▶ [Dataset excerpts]
********************
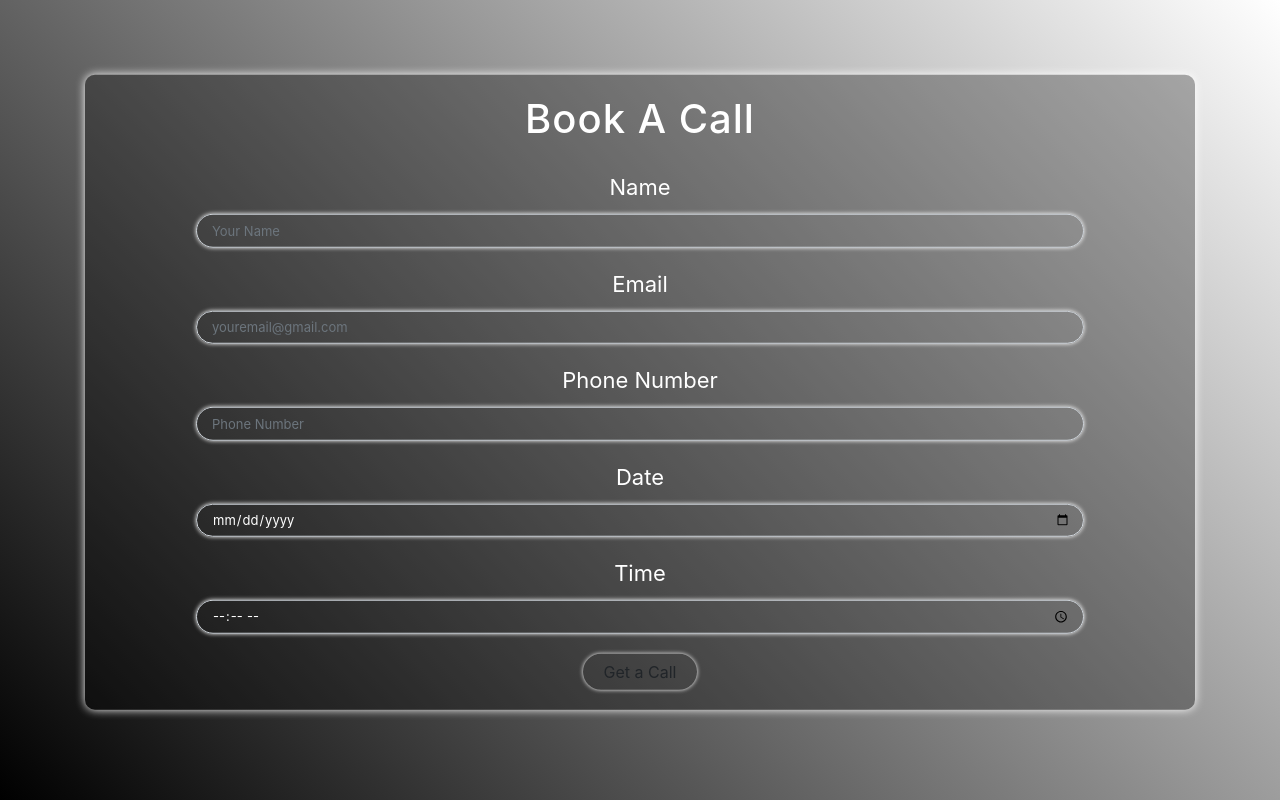
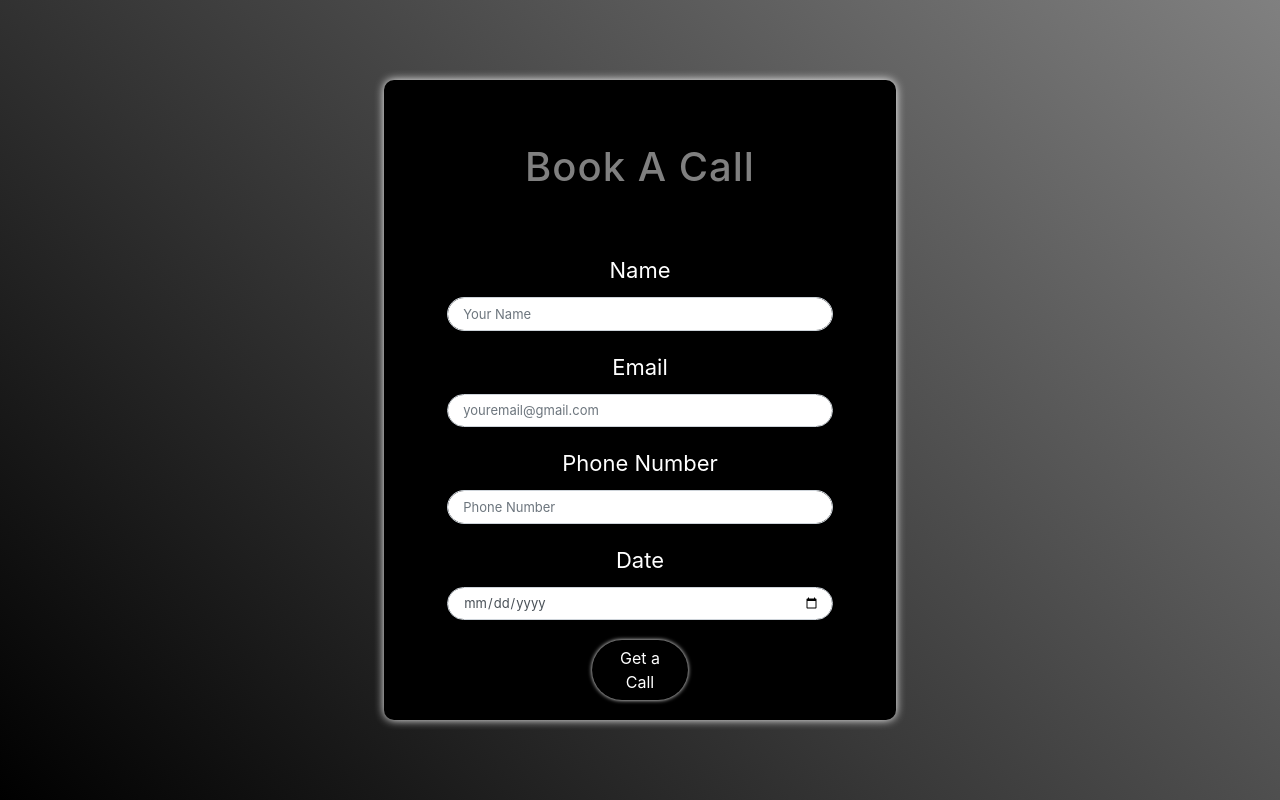
Before and after one commit to SpNain/Booking-Appointment-App, a plain HTML site: page index.html in a window 1280 px wide. Drawn offline with nearby package versions, Linux system fonts and the light colour scheme.

Commit message:
Booking appointment app start

```diff
--- a/index.html
+++ b/index.html
@@ -10,10 +10,7 @@
 </head>
 <body>
     <form action="#" class="container" onsubmit="showDetails(event)">
-        <div class="form-group">
-            <div class="reg">
         <h1>Book A Call</h1>
-            </div>
         <label>Name</label>
         <input class="form-control" type="text" name="name" placeholder="Your Name">
 
@@ -26,18 +23,24 @@
         <label>Date</label>
         <input class="form-control" type="date" name="date">
 
-            <label>Time</label>
-            <input class="form-control" type="time" name="time">
-
         <button class="btn">Get a Call</button>
-        </div>
     </form>
 
     <script>
 
-        function showDetails() {
+        // Task Solution
+        function showDetails(event) {
             event.preventDefault();
-            alert(`Thank you, ${event.target.name.value} we will call you at ${event.target.time.value} on ${event.target.date.value} || Your Contact Details : Your phone number is ${event.target.phone.value} and your email address is ${event.target.email.value}.`);
+
+            const name = event.target.name.value;
+            const email = event.target.email.value;
+            const pn = event.target.phone.value;
+            const date = event.target.date.value;
+
+            localStorage.setItem("Name", name);
+            localStorage.setItem("Email", email);
+            localStorage.setItem("Phone Number", pn);
+            localStorage.setItem("Date", date);
         }
 
     </script>
--- a/style.css
+++ b/style.css
@@ -1,63 +1,65 @@
 body{
-  background: linear-gradient(45deg,black,white);
-  height: 100vh;
-  width: 100vw;
+  background: linear-gradient(45deg,black,gray);
+  background-attachment: fixed;
 }
+
 .container{
-  z-index: 2;
+  height: 80%;
+  width: 40%;
+  border-radius: 10px;
+
+  display: flex;
+  flex-direction: column;
+  align-items: center;
+  overflow: auto;
+
+  background-color: black;
+  box-shadow: 0 0 10px rgb(255, 255, 255);
+  color: #fff;
+  padding-top: 20px;
+
   position: absolute;
   top: 50%;
   left: 50%;
-  transform: translate(-50%,-50%);
-  /* width: 2000px; */
-}
-.form-group{
-  /* height: 65%; */
-  /* width: 370px; */
-  border-radius: 10px;
-  display: flex;
-  flex-direction: column;
-  align-items: center;
-  background-color: rgba(0,0,0,0.3);
-  box-shadow: 0 0 10px rgb(255, 255, 255);
-  color: #fff;
-  padding-top: 20px;
+  transform: translate(-50%, -50%);
 }
 
-.reg h1{
+.container h1{
   letter-spacing: 1px;
+  margin: auto;
+  color: gray;
 }
-.form-group label{
+.container label{
   font-size: 22px;
   margin: 10px;
   margin-top: 20px;
 }
 .form-control{
   width: 80%;
-  /* height: 30px; */
   padding-left: 15px;
-  background: transparent;
-  outline: none;
   font-size: 13px;
   border-radius: 30px;
-  box-shadow: 0 0 4px #fff;
-  transition: box-shadow 0.5s ease;
-  color: #ffffff;
 }
 
 .btn{
+  width: 20%;
   padding: 5px 20px;
+  margin: auto;
   margin-top: 20px;
   margin-bottom: 20px;
   background: transparent;
   border-radius: 30px;
   box-shadow: 0 0 4px #fff;
   cursor: pointer;
+  color: white;
+}
+
+.btn:hover{
+  background-color: rgba(0,0,0,0.3);
+  box-shadow: 0 0 13px #fff;
+  color: white;
 }
 
 input[placeholder]:focus{
-  color: #fff;
+  box-shadow: 0 0 5px #fff;
 }
-input:focus,.btn:hover{
-  box-shadow: 0 0 10px #fff;
-}
```
Lines whose indentation alone changed are shown as unchanged.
********************
▶ [What is expected] Return all the lines above exactly; none of the pictures should appear.

▶ [Response]
Before and after one commit to SpNain/Booking-Appointment-App, a plain HTML site: page index.html in a window 1280 px wide. Drawn offline with nearby package versions, Linux system fonts and the light colour scheme.

Commit message:
Booking appointment app start

```diff
--- a/index.html
+++ b/index.html
@@ -10,10 +10,7 @@
 </head>
 <body>
     <form action="#" class="container" onsubmit="showDetails(event)">
-        <div class="form-group">
-            <div class="reg">
         <h1>Book A Call</h1>
-            </div>
         <label>Name</label>
         <input class="form-control" type="text" name="name" placeholder="Your Name">
 
@@ -26,18 +23,24 @@
         <label>Date</label>
         <input class="form-control" type="date" name="date">
 
-            <label>Time</label>
-            <input class="form-control" type="time" name="time">
-
         <button class="btn">Get a Call</button>
-        </div>
     </form>
 
     <script>
 
-        function showDetails() {
+        // Task Solution
+        function showDetails(event) {
             event.preventDefault();
-            alert(`Thank you, ${event.target.name.value} we will call you at ${event.target.time.value} on ${event.target.date.value} || Your Contact Details : Your phone number is ${event.target.phone.value} and your email address is ${event.target.email.value}.`);
+
+            const name = event.target.name.value;
+            const email = event.target.email.value;
+            const pn = event.target.phone.value;
+            const date = event.target.date.value;
+
+            localStorage.setItem("Name", name);
+            localStorage.setItem("Email", email);
+            localStorage.setItem("Phone Number", pn);
+            localStorage.setItem("Date", date);
         }
 
     </script>
--- a/style.css
+++ b/style.css
@@ -1,63 +1,65 @@
 body{
-  background: linear-gradient(45deg,black,white);
-  height: 100vh;
-  width: 100vw;
+  background: linear-gradient(45deg,black,gray);
+  background-attachment: fixed;
 }
+
 .container{
-  z-index: 2;
+  height: 80%;
+  width: 40%;
+  border-radius: 10px;
+
+  display: flex;
+  flex-direction: column;
+  align-items: center;
+  overflow: auto;
+
+  background-color: black;
+  box-shadow: 0 0 10px rgb(255, 255, 255);
+  color: #fff;
+  padding-top: 20px;
+
   position: absolute;
   top: 50%;
   left: 50%;
-  transform: translate(-50%,-50%);
-  /* width: 2000px; */
-}
-.form-group{
-  /* height: 65%; */
-  /* width: 370px; */
-  border-radius: 10px;
-  display: flex;
-  flex-direction: column;
-  align-items: center;
-  background-color: rgba(0,0,0,0.3);
-  box-shadow: 0 0 10px rgb(255, 255, 255);
-  color: #fff;
-  padding-top: 20px;
+  transform: translate(-50%, -50%);
 }
 
-.reg h1{
+.container h1{
   letter-spacing: 1px;
+  margin: auto;
+  color: gray;
 }
-.form-group label{
+.container label{
   font-size: 22px;
   margin: 10px;
   margin-top: 20px;
 }
 .form-control{
   width: 80%;
-  /* height: 30px; */
   padding-left: 15px;
-  background: transparent;
-  outline: none;
   font-size: 13px;
   border-radius: 30px;
-  box-shadow: 0 0 4px #fff;
-  transition: box-shadow 0.5s ease;
-  color: #ffffff;
 }
 
 .btn{
+  width: 20%;
   padding: 5px 20px;
+  margin: auto;
   margin-top: 20px;
   margin-bottom: 20px;
   background: transparent;
   border-radius: 30px;
   box-shadow: 0 0 4px #fff;
   cursor: pointer;
+  color: white;
+}
+
+.btn:hover{
+  background-color: rgba(0,0,0,0.3);
+  box-shadow: 0 0 13px #fff;
+  color: white;
 }
 
 input[placeholder]:focus{
-  color: #fff;
+  box-shadow: 0 0 5px #fff;
 }
-input:focus,.btn:hover{
-  box-shadow: 0 0 10px #fff;
-}
```
Lines whose indentation alone changed are shown as unchanged.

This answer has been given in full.